## Your objective
Return each line of the records below in which the string "text" turns up.

──────────

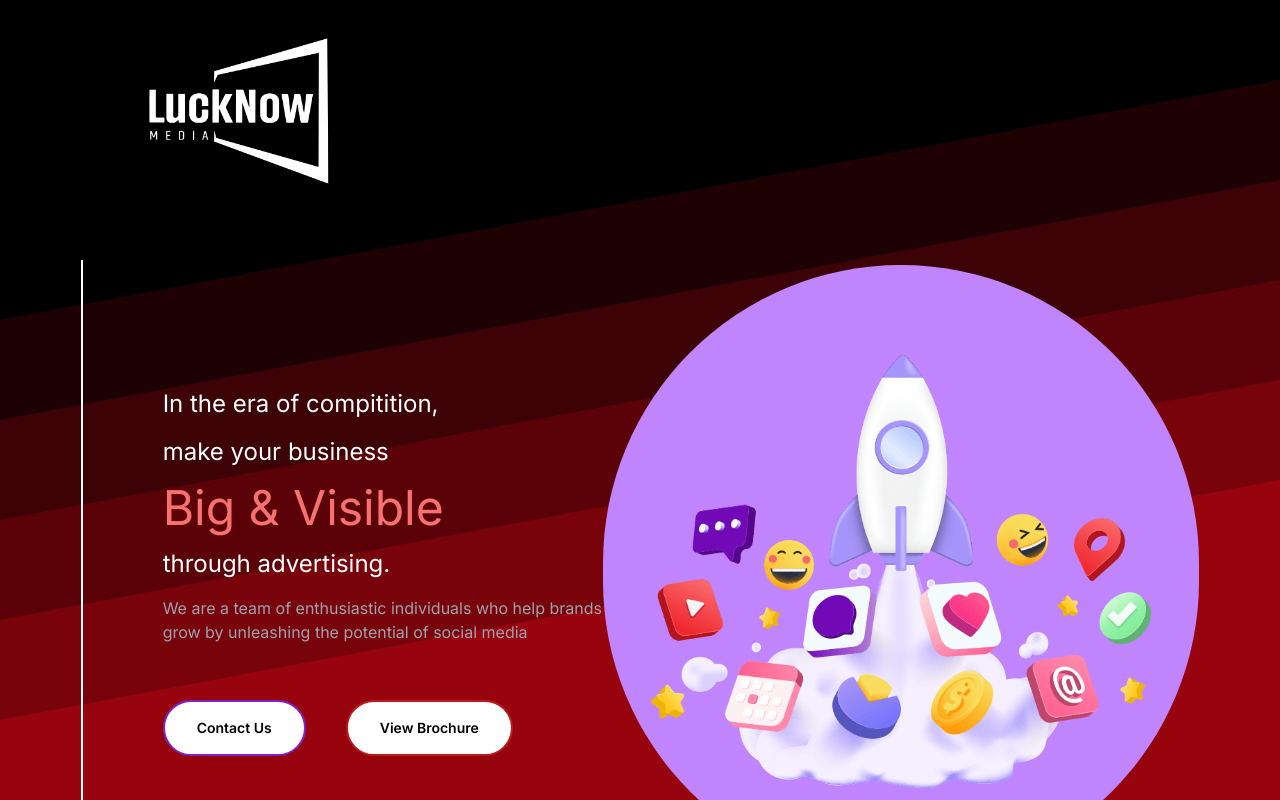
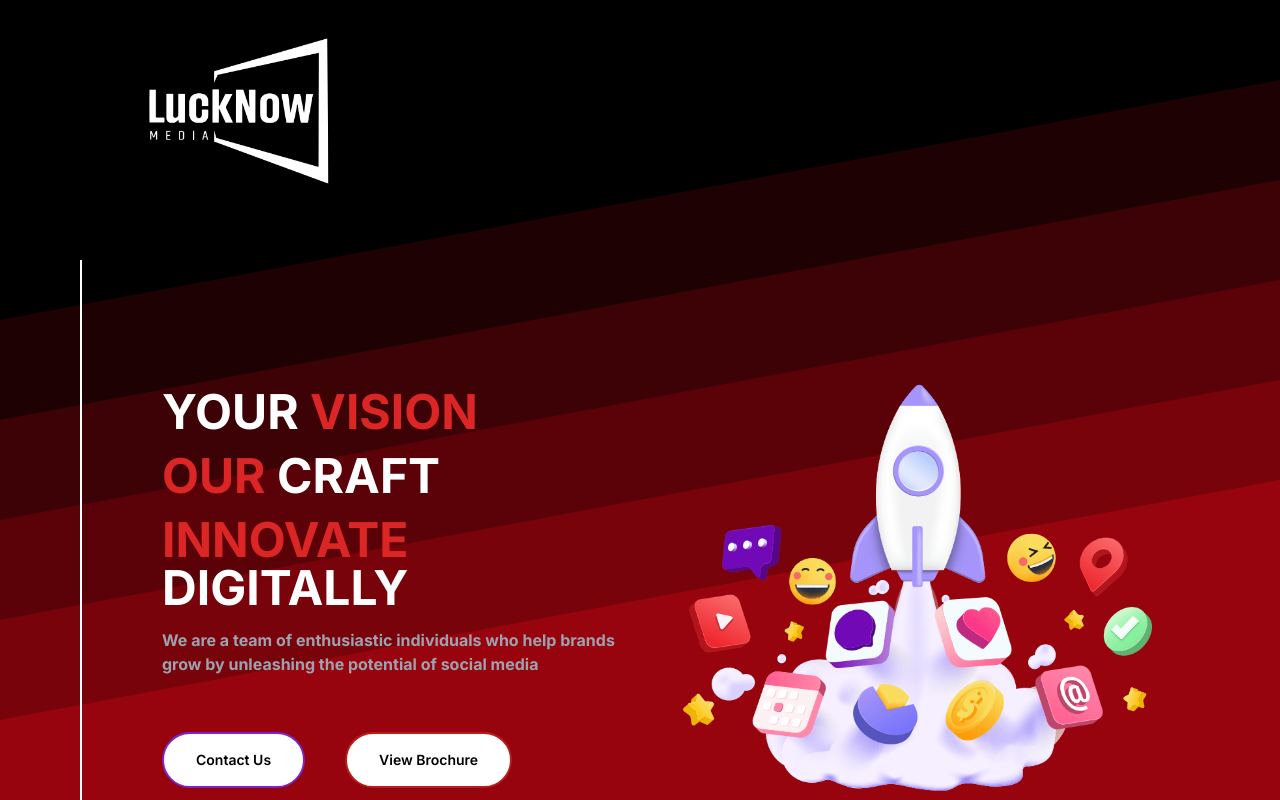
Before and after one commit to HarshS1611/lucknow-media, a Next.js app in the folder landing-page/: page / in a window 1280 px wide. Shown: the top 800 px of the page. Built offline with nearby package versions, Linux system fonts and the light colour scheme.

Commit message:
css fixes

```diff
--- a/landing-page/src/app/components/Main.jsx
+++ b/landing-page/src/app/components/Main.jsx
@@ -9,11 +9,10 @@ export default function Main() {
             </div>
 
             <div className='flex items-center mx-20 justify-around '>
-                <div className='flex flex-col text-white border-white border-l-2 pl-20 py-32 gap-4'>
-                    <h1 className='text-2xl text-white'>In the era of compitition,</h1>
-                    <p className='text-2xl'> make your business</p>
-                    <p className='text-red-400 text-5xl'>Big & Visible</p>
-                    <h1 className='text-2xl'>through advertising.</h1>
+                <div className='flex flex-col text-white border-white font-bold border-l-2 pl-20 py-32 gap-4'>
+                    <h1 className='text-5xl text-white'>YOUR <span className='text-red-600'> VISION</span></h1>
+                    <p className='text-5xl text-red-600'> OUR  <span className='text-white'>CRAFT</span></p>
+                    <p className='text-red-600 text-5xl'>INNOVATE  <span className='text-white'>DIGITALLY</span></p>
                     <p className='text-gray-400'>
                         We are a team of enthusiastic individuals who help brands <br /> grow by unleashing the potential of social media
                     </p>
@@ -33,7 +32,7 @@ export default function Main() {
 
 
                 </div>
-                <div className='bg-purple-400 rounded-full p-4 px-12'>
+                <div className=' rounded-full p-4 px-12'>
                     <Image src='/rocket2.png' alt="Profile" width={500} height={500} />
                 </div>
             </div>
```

──────────

## Task solution
-                <div className='flex flex-col text-white border-white border-l-2 pl-20 py-32 gap-4'>
-                    <h1 className='text-2xl text-white'>In the era of compitition,</h1>
-                    <p className='text-2xl'> make your business</p>
-                    <p className='text-red-400 text-5xl'>Big & Visible</p>
-                    <h1 className='text-2xl'>through advertising.</h1>
+                <div className='flex flex-col text-white border-white font-bold border-l-2 pl-20 py-32 gap-4'>
+                    <h1 className='text-5xl text-white'>YOUR <span className='text-red-600'> VISION</span></h1>
+                    <p className='text-5xl text-red-600'> OUR  <span className='text-white'>CRAFT</span></p>
+                    <p className='text-red-600 text-5xl'>INNOVATE  <span className='text-white'>DIGITALLY</span></p>
                     <p className='text-gray-400'>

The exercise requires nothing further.